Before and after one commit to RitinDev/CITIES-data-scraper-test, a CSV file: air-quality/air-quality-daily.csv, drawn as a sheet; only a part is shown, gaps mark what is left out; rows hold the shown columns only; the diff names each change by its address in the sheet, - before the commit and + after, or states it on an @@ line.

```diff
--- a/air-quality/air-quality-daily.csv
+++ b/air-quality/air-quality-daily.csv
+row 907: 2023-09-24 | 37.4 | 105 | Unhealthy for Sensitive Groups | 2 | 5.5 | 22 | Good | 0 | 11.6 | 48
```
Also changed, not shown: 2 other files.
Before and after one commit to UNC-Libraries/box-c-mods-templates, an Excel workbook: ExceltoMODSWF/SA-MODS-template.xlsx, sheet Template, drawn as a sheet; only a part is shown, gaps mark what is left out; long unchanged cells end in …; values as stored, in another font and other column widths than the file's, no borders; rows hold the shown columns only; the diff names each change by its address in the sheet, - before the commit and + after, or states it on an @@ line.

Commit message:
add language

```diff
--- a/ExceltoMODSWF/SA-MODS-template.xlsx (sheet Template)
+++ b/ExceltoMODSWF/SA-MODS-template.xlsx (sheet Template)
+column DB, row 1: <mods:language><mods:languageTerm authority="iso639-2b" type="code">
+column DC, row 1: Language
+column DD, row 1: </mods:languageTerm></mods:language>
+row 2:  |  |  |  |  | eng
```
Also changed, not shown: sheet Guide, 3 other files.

::::

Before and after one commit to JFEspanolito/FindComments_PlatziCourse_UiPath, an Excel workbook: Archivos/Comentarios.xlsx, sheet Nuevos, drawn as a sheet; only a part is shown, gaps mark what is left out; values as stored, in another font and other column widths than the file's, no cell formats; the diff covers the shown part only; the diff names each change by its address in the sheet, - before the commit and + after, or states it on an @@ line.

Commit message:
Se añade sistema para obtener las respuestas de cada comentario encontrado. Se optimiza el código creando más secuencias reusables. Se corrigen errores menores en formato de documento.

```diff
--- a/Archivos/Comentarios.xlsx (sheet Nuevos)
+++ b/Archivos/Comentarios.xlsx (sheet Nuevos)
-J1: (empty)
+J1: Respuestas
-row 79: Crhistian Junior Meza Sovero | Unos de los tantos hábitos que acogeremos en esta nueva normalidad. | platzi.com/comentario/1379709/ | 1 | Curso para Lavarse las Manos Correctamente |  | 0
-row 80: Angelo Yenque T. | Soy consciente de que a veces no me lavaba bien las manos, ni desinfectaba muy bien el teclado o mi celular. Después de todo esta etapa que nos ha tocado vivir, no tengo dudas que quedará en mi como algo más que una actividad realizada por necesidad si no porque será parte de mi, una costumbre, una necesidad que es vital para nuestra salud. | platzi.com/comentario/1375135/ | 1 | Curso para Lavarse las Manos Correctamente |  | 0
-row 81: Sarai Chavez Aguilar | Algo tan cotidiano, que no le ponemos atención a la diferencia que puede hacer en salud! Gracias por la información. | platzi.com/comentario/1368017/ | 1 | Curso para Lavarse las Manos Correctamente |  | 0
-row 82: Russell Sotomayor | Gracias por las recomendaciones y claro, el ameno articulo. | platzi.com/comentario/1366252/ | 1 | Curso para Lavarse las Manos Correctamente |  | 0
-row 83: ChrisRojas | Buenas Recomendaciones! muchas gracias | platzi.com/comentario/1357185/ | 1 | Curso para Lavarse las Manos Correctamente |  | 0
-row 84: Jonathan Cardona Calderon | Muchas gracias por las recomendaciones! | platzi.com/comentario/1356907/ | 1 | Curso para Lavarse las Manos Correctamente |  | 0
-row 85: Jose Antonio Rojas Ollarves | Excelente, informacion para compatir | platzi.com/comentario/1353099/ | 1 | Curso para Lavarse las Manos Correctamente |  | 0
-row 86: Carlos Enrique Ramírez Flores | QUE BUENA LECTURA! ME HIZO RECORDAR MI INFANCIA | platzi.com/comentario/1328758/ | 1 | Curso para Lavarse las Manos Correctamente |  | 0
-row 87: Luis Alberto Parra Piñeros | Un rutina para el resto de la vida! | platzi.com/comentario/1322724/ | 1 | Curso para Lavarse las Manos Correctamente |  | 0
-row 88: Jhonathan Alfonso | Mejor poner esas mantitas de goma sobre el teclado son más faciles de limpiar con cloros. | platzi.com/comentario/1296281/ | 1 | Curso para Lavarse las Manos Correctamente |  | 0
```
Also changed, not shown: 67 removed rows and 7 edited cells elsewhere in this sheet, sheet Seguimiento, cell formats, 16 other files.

::::

**Aim of the exercise**.
Show every line from the entries above in which the word "another" appears.

**Written reply**.
Before and after one commit to UNC-Libraries/box-c-mods-templates, an Excel workbook: ExceltoMODSWF/SA-MODS-template.xlsx, sheet Template, drawn as a sheet; only a part is shown, gaps mark what is left out; long unchanged cells end in …; values as stored, in another font and other column widths than the file's, no borders; rows hold the shown columns only; the diff names each change by its address in the sheet, - before the commit and + after, or states it on an @@ line.
Before and after one commit to JFEspanolito/FindComments_PlatziCourse_UiPath, an Excel workbook: Archivos/Comentarios.xlsx, sheet Nuevos, drawn as a sheet; only a part is shown, gaps mark what is left out; values as stored, in another font and other column widths than the file's, no cell formats; the diff covers the shown part only; the diff names each change by its address in the sheet, - before the commit and + after, or states it on an @@ line.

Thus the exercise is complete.